### YOUR INSTRUCTIONS
Every line containing the string "allFunctions" is to be copied from the records.

### GIVEN RECORDS
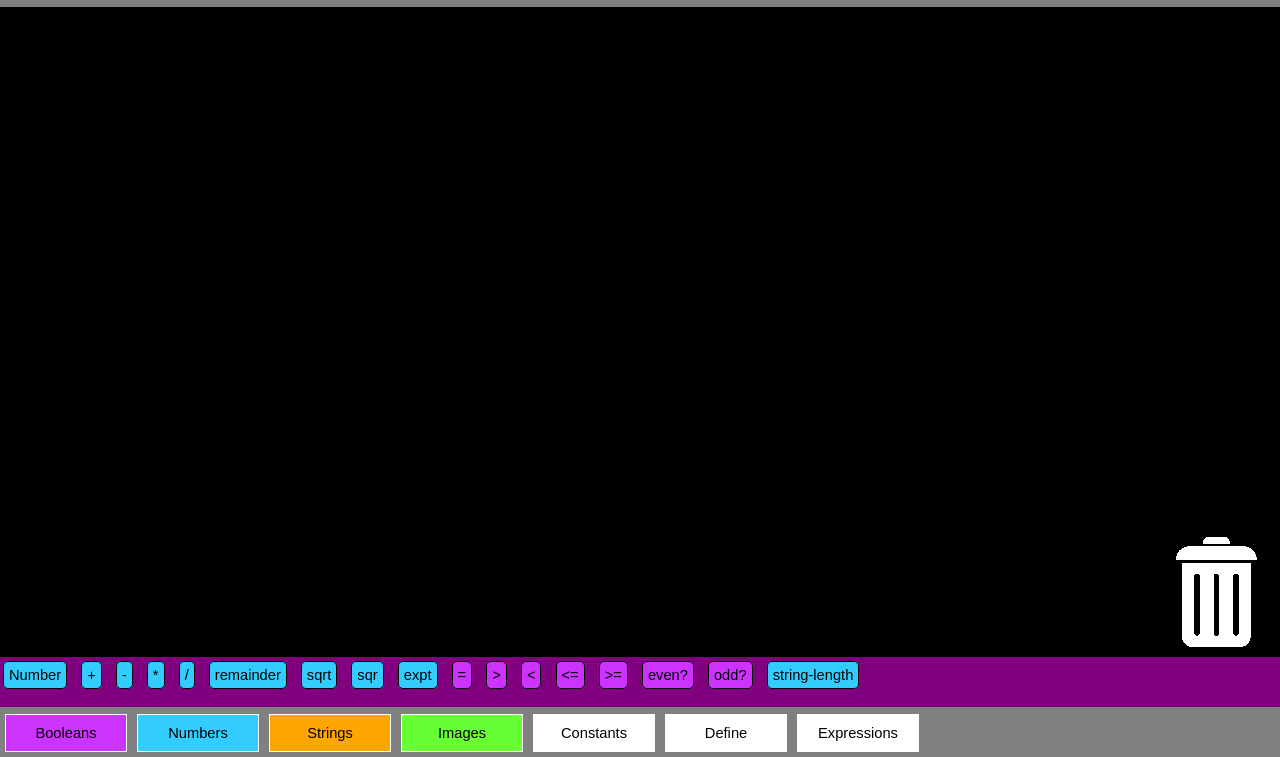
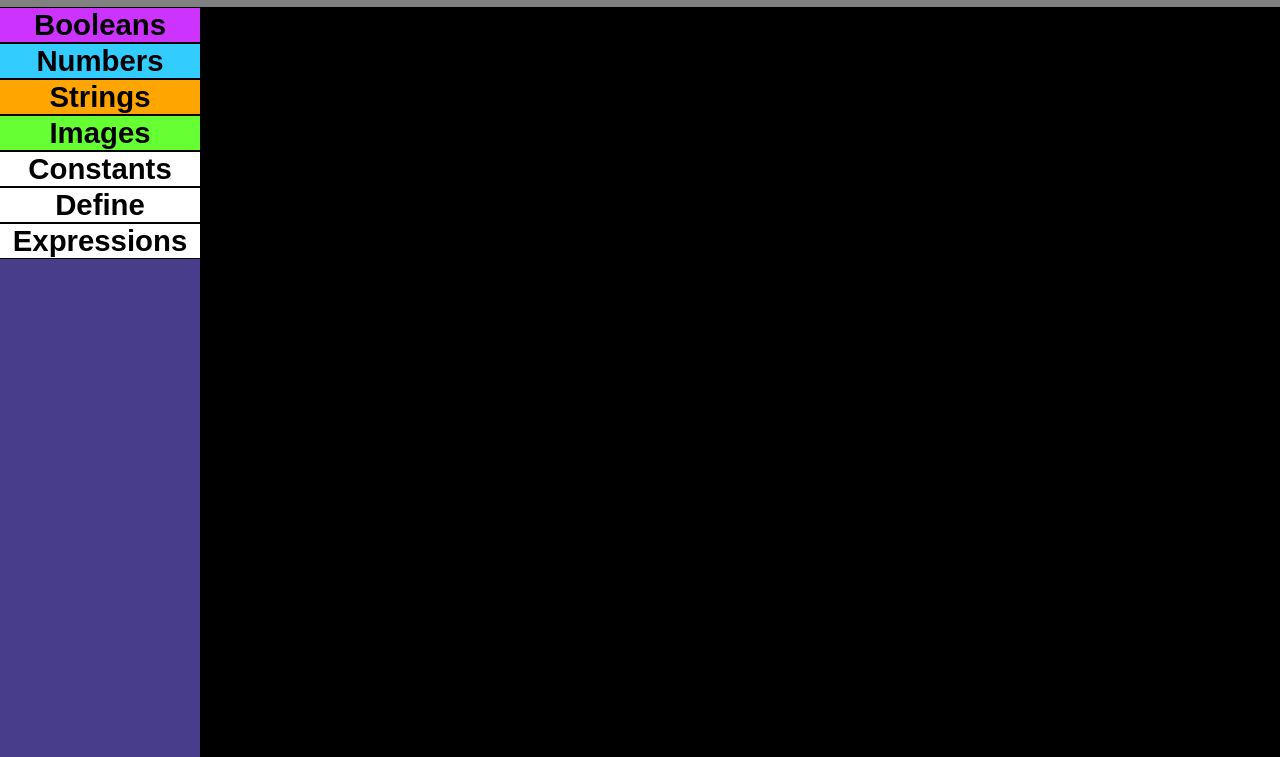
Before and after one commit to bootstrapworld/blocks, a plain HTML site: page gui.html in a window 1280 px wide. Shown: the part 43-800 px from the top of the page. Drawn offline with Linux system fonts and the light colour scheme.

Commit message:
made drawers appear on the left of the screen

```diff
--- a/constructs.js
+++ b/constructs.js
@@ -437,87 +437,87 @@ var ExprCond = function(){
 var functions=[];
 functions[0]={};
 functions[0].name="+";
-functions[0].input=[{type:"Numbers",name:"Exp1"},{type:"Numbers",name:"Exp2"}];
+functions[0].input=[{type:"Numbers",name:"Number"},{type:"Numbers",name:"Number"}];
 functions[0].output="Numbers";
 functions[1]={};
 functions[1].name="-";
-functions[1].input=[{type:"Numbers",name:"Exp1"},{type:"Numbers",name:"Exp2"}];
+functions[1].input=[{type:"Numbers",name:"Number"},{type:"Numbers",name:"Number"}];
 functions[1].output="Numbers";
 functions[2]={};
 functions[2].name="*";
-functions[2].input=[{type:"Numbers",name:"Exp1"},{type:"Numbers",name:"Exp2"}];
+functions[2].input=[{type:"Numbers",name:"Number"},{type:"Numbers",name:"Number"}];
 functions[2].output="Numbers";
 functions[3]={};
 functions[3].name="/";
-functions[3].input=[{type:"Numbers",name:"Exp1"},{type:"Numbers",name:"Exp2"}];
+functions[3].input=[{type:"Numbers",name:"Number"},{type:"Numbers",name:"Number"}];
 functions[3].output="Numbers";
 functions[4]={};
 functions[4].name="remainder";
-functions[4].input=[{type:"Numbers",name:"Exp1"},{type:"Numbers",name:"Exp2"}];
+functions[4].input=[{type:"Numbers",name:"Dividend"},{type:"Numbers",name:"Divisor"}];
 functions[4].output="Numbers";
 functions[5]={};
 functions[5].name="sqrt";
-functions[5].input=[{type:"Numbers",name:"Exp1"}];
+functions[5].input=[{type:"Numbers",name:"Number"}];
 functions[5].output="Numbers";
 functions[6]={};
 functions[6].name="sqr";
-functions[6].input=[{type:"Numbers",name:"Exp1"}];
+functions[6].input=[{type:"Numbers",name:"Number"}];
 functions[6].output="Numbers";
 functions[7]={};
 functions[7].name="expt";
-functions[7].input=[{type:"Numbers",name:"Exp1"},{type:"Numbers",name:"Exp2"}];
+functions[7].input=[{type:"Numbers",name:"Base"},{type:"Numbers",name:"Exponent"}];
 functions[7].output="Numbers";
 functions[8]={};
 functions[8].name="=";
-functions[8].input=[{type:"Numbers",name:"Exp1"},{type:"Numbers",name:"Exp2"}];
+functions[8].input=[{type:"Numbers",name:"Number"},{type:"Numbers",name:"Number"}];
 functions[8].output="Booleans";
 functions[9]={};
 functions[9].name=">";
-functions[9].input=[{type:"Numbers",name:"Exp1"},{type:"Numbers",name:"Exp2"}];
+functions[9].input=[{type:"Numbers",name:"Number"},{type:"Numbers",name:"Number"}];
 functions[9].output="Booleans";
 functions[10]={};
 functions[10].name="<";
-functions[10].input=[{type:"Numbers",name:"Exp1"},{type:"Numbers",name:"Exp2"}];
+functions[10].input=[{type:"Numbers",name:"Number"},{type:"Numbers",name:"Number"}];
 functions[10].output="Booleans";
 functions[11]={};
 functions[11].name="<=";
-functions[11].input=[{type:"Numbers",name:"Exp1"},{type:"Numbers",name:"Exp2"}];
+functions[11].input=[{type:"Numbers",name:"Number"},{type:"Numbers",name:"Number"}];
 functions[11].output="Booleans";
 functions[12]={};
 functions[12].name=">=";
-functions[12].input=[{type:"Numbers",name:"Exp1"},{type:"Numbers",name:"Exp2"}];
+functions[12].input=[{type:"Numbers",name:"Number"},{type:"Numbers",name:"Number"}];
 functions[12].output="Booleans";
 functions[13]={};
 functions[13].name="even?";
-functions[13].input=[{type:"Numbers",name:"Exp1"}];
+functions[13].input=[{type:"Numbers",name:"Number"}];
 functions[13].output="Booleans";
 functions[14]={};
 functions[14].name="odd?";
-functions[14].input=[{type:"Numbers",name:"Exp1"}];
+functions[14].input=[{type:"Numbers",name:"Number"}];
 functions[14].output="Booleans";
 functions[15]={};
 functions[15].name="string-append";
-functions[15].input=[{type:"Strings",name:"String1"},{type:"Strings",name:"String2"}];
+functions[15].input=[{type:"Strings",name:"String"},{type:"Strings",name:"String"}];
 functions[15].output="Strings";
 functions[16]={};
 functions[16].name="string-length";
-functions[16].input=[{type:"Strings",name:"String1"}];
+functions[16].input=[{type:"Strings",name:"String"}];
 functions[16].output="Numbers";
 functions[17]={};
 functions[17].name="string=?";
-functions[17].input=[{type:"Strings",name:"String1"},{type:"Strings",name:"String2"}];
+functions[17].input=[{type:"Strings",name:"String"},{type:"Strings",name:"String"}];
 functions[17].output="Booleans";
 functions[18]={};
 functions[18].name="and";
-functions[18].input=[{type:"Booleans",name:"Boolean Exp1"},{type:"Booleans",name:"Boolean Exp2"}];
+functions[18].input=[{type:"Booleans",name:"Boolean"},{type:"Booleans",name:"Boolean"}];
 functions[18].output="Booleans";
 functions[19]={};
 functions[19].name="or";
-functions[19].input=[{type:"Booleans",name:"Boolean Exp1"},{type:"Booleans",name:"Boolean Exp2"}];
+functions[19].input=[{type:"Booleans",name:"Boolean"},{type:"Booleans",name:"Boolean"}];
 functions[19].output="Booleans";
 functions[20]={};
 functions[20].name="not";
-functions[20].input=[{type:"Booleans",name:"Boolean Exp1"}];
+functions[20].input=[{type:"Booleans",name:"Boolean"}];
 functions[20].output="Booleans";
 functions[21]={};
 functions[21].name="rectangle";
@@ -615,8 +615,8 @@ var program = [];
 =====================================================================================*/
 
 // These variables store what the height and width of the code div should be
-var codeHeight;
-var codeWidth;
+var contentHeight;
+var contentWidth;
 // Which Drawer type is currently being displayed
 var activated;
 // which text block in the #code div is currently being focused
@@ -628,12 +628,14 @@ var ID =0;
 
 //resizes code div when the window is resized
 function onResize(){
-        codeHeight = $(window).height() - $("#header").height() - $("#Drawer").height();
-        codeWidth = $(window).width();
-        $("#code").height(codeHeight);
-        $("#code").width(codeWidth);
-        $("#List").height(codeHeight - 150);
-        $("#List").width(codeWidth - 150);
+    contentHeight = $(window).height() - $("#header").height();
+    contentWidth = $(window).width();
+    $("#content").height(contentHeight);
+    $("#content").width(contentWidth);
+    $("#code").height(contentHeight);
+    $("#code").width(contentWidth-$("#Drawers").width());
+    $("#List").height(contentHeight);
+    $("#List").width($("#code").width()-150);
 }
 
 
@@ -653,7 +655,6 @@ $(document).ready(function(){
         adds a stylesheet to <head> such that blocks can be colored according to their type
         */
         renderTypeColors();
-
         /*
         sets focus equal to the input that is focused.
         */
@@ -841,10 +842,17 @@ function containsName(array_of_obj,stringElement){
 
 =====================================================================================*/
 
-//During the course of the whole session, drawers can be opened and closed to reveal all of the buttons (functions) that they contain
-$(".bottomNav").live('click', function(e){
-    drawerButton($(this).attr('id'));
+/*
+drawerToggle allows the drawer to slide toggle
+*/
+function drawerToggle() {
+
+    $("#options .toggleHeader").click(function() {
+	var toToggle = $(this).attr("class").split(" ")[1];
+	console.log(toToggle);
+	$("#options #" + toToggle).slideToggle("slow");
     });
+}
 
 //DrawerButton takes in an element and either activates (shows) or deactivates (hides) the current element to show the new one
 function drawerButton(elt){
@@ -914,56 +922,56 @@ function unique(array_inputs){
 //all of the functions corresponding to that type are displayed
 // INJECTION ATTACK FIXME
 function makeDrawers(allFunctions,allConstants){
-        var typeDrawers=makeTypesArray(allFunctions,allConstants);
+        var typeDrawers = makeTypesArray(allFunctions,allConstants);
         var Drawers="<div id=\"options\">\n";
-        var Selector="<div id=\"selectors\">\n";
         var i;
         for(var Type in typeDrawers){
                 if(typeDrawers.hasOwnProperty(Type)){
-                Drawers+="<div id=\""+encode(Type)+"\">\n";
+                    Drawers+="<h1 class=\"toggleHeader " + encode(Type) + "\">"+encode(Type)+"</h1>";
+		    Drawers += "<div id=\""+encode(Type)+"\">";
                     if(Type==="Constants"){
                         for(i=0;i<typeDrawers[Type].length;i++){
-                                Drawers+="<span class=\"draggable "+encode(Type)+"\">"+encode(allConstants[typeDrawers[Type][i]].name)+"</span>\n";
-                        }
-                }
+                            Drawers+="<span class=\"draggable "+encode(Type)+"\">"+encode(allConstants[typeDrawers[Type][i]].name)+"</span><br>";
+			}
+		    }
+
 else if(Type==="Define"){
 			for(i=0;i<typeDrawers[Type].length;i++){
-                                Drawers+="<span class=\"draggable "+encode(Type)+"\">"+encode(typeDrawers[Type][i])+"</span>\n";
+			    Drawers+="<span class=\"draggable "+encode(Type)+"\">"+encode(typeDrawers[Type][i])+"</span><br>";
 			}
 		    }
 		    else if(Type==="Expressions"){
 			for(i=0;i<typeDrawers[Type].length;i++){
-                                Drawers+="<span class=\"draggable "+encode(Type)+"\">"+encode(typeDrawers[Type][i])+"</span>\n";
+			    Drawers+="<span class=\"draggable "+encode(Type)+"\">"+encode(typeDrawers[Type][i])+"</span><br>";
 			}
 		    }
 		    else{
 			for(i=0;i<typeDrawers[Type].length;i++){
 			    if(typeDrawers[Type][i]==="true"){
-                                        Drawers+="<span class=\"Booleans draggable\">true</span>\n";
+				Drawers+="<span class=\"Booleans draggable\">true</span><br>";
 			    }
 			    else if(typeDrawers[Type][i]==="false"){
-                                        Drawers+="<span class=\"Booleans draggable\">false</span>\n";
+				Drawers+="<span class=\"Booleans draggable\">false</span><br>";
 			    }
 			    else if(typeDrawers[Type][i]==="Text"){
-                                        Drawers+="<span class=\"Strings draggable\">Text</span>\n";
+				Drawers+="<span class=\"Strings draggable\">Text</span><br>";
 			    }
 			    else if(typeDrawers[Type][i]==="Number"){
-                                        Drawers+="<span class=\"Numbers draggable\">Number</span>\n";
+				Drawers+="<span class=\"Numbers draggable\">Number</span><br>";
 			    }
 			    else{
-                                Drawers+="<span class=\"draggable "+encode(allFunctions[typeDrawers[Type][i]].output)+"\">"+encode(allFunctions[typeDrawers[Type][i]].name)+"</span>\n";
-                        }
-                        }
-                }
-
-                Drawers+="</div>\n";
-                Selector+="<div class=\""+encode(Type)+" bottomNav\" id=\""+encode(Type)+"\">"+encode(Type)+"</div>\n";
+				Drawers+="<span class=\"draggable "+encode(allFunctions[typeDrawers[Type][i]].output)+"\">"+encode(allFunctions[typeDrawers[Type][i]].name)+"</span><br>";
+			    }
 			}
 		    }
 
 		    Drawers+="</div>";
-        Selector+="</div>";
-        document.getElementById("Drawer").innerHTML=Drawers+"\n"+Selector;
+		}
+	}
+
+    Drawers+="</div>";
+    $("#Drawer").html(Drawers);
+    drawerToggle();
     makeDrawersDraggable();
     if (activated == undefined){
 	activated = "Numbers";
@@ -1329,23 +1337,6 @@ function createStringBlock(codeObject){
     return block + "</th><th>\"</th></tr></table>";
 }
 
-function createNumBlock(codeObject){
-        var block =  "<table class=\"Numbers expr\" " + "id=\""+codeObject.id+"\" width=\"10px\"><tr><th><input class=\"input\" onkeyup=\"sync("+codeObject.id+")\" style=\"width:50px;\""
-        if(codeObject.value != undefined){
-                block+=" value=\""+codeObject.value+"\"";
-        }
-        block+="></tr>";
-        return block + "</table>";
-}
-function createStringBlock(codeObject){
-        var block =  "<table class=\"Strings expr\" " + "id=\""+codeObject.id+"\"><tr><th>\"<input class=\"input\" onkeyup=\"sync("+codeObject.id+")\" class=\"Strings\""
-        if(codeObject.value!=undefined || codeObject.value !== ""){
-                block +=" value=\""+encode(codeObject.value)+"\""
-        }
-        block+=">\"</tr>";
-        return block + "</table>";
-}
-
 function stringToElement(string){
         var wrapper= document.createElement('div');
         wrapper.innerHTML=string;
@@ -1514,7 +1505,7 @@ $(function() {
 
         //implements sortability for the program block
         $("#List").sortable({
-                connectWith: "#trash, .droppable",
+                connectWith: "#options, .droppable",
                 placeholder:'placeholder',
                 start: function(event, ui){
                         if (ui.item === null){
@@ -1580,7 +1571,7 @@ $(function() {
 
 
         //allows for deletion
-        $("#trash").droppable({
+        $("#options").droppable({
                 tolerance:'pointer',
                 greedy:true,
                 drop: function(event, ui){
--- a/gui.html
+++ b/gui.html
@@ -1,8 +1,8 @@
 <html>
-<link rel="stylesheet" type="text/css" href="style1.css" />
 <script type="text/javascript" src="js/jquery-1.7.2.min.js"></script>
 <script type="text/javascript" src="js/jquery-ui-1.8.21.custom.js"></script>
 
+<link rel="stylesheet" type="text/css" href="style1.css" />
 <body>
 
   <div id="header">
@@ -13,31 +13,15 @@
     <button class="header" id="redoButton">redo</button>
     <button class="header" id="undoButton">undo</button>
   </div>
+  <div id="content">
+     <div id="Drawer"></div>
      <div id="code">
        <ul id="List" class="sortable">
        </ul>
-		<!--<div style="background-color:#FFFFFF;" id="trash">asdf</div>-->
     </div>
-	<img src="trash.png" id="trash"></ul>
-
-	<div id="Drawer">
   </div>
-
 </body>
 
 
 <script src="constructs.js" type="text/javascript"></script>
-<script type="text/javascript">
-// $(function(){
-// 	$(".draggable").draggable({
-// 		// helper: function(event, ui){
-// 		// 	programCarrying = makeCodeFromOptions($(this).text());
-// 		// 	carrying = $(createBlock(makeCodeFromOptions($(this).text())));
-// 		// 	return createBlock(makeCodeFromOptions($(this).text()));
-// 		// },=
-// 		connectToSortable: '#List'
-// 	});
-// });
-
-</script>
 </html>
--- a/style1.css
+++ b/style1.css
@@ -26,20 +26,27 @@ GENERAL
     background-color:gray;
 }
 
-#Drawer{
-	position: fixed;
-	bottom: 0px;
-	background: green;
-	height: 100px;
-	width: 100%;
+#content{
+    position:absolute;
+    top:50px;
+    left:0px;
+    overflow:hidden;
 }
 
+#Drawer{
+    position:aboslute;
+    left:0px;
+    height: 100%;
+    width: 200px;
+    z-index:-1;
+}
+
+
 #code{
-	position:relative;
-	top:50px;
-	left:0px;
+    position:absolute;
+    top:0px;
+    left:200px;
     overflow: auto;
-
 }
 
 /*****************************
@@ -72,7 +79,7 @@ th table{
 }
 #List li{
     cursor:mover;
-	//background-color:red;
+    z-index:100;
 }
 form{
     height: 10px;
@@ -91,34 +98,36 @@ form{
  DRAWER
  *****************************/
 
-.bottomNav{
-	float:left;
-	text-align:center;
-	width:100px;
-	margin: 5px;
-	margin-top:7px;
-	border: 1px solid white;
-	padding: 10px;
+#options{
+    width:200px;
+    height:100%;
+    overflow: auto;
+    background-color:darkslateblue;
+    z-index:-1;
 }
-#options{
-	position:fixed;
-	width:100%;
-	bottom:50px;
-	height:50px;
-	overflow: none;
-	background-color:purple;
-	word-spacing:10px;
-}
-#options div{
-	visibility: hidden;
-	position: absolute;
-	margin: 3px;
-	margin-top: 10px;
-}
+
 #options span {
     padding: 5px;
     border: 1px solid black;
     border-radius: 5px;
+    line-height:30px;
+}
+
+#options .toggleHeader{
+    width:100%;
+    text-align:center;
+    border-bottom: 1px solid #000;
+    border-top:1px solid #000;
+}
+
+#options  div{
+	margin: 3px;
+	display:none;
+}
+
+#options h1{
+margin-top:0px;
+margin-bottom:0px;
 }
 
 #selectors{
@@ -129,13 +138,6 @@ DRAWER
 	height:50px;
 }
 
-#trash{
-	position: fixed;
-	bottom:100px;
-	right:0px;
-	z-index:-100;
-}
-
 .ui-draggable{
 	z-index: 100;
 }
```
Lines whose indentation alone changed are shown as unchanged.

### RESPONSE FOR THIS EXERCISE
 function makeDrawers(allFunctions,allConstants){
-        var typeDrawers=makeTypesArray(allFunctions,allConstants);
+        var typeDrawers = makeTypesArray(allFunctions,allConstants);
-                                Drawers+="<span class=\"draggable "+encode(allFunctions[typeDrawers[Type][i]].output)+"\">"+encode(allFunctions[typeDrawers[Type][i]].name)+"</span>\n";
+				Drawers+="<span class=\"draggable "+encode(allFunctions[typeDrawers[Type][i]].output)+"\">"+encode(allFunctions[typeDrawers[Type][i]].name)+"</span><br>";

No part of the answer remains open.